        new Student() { StudentID = 1, StudentName = "John", Age = 13} ,
        new Student() { StudentID = 2, StudentName = "Moin",  Age = 21 } ,
        new Student() { StudentID = 3, StudentName = "Bill",  Age = 18 } ,
        new Student() { StudentID = 4, StudentName = "Ram" , Age = 20} ,
        new Student() { StudentID = 5, StudentName = "Mathew" , Age = 15 } 
    };

var totalStudents = studentList.Count();

Console.WriteLine("Total Students: {0}", totalStudents);

var adultStudents = studentList.Count(s => s.Age >= 18);

Console.WriteLine("Number of Adult Students: {0}", adultStudents );

Output:
Total Students: 5
Number of Adult Students: 3
Example: Count() in VB.Net
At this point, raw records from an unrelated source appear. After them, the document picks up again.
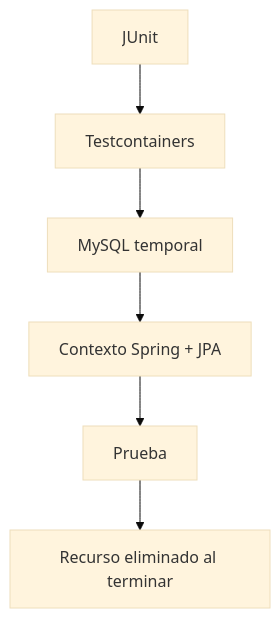
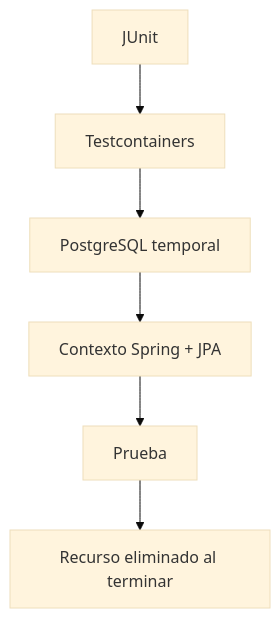
The diagram in docs/09-pruebas.md (Braian551/CartSpringBoot), drawn with Mermaid (base theme) before and after one commit. The commit also changed other lines of this file and 28 other files, not shown here.

```diff
--- a/docs/09-pruebas.md
+++ b/docs/09-pruebas.md
@@ -114,8 +117,8 @@
 ~~~mermaid
 flowchart TD
     A[JUnit] --> B[Testcontainers]
-    B --> C[MySQL temporal]
+    B --> C[PostgreSQL temporal]
     C --> D[Contexto Spring + JPA]
     D --> E[Prueba]
     E --> F[Recurso eliminado al terminar]
 ~~~
```
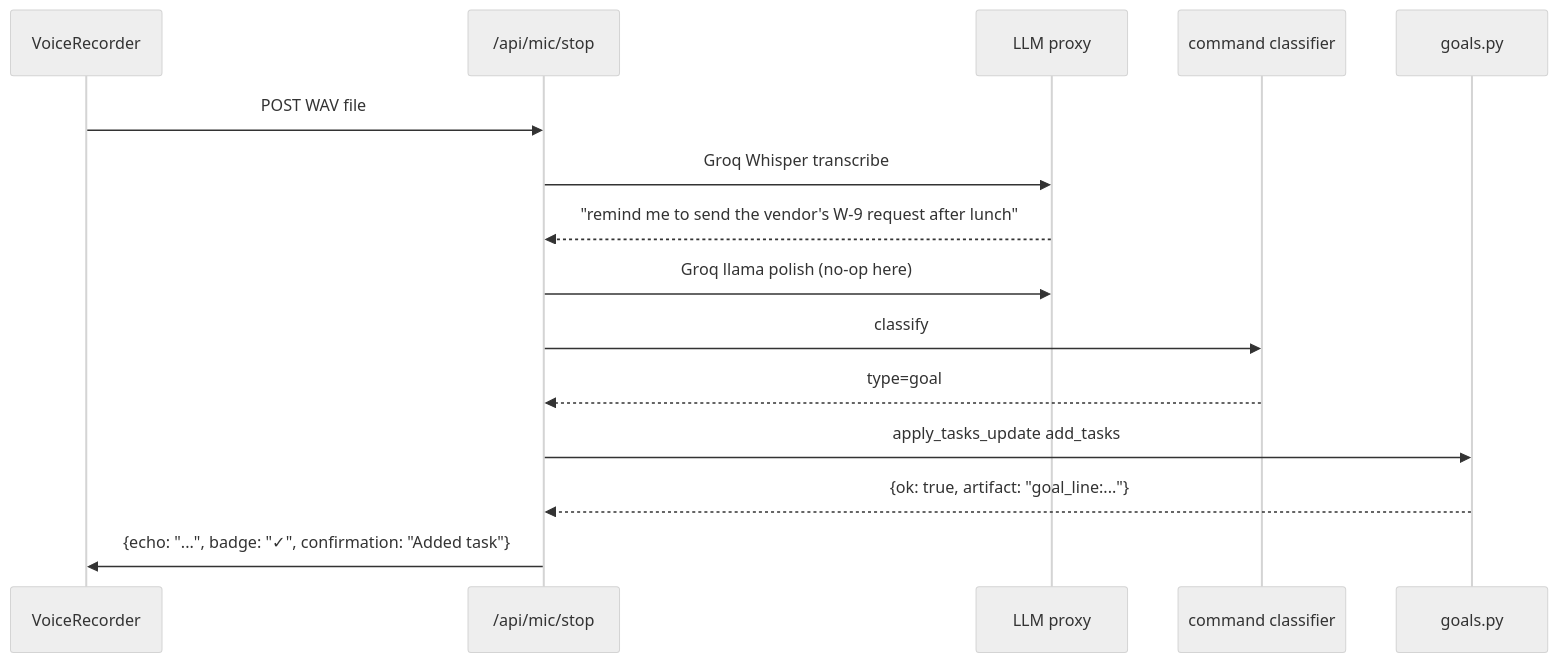
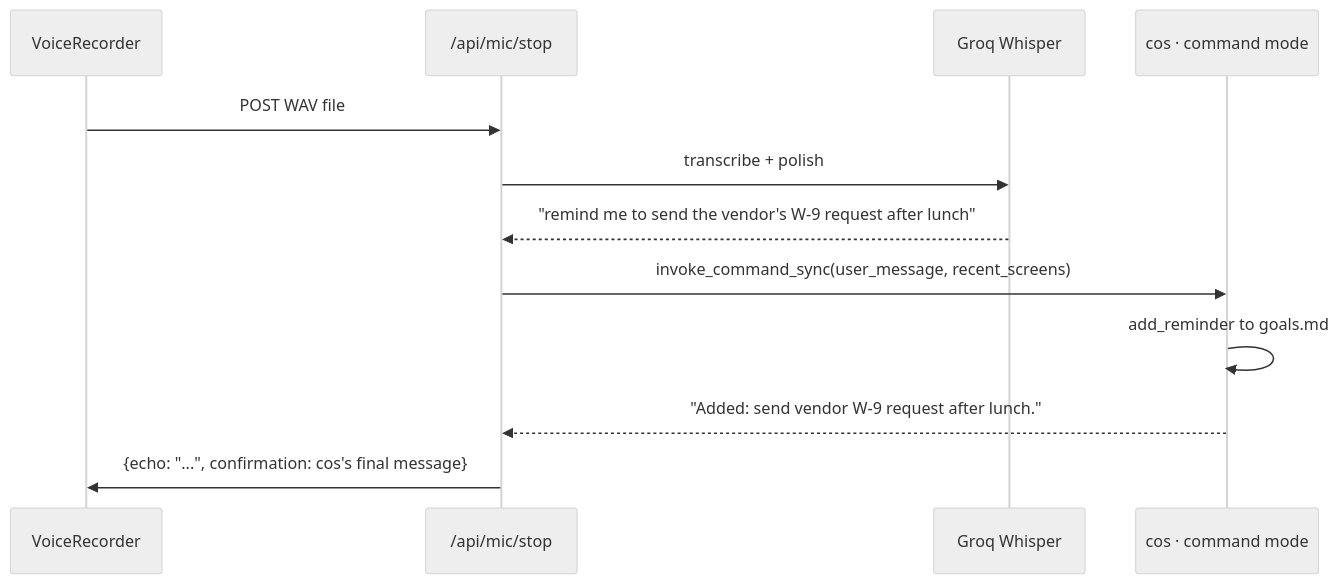
Before and after one commit to dwurtz/lighthouse: the third of 4 diagrams in docs-site/docs/day-in-the-life.md, drawn with Mermaid (neutral theme). The commit also changed other lines of this file and 5 other files, not shown here.

````diff
--- a/docs-site/docs/day-in-the-life.md
+++ b/docs-site/docs/day-in-the-life.md
@@ -83,18 +83,15 @@
 ```mermaid
 sequenceDiagram
     participant Swift as VoiceRecorder
     participant Web as /api/mic/stop
-    participant Proxy as LLM proxy
-    participant Classify as command classifier
-    participant Goals as goals.py
+    participant Whisper as Groq Whisper
+    participant Cos as cos · command mode
 
     Swift->>Web: POST WAV file
-    Web->>Proxy: Groq Whisper transcribe
-    Proxy-->>Web: "remind me to send the vendor's W-9 request after lunch"
-    Web->>Proxy: Groq llama polish (no-op here)
-    Web->>Classify: classify
-    Classify-->>Web: type=goal
-    Web->>Goals: apply_tasks_update add_tasks
-    Goals-->>Web: {ok: true, artifact: "goal_line:..."}
-    Web->>Swift: {echo: "...", badge: "✓", confirmation: "Added task"}
+    Web->>Whisper: transcribe + polish
+    Whisper-->>Web: "remind me to send the vendor's W-9 request after lunch"
+    Web->>Cos: invoke_command_sync(user_message, recent_screens)
+    Cos->>Cos: add_reminder to goals.md
+    Cos-->>Web: "Added: send vendor W-9 request after lunch."
+    Web->>Swift: {echo: "...", confirmation: cos's final message}
 ```
````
Dim studentList = New List(Of Student) From {
        New Student() With {.StudentID = 1, .StudentName = "John", .Age = 13},
        New Student() With {.StudentID = 2, .StudentName = "Moin", .Age = 21},
        New Student() With {.StudentID = 3, .StudentName = "Bill", .Age = 18},
        New Student() With {.StudentID = 4, .StudentName = "Ram", .Age = 20},
        New Student() With {.StudentID = 5, .StudentName = "Ron", .Age = 15}
}

Dim totalStudents = studentList.Count()

Console.WriteLine("Total Students: {0}", totalStudents)

Output:
Total Students: 5
Note : Count(predicate) extension method with predicate parameter is Not Supported in VB.Net.

Count operator in query syntax:

Example: Count operator in query syntax - VB.Net

// Student collection
Dim studentList = New List(Of Student) From {
        New Student() With {.StudentID = 1, .StudentName = "John", .Age = 13},
        New Student() With {.StudentID = 2, .StudentName = "Moin", .Age = 21},
        New Student() With {.StudentID = 3, .StudentName = "Bill", .Age = 18},
        New Student() With {.StudentID = 4, .StudentName = "Ram", .Age = 20},
        New Student() With {.StudentID = 5, .StudentName = "Ron", .Age = 15}
}

Dim totalStudents = Aggregate st In studentList 
                    Into Count(st.Age >= 18)             

Console.WriteLine("Total Students: {0}", totalStudents)

Output:
Total Students: 3

C# Query Syntax doesn't support aggregation operators. However, you can wrap the query into brackets and use an aggregation functions as shown below.

Example: Count operator in query syntax C#

var totalAge = (from s in studentList
                select s.age).Count(); 

Learn about another aggregate operator - Max in the next section.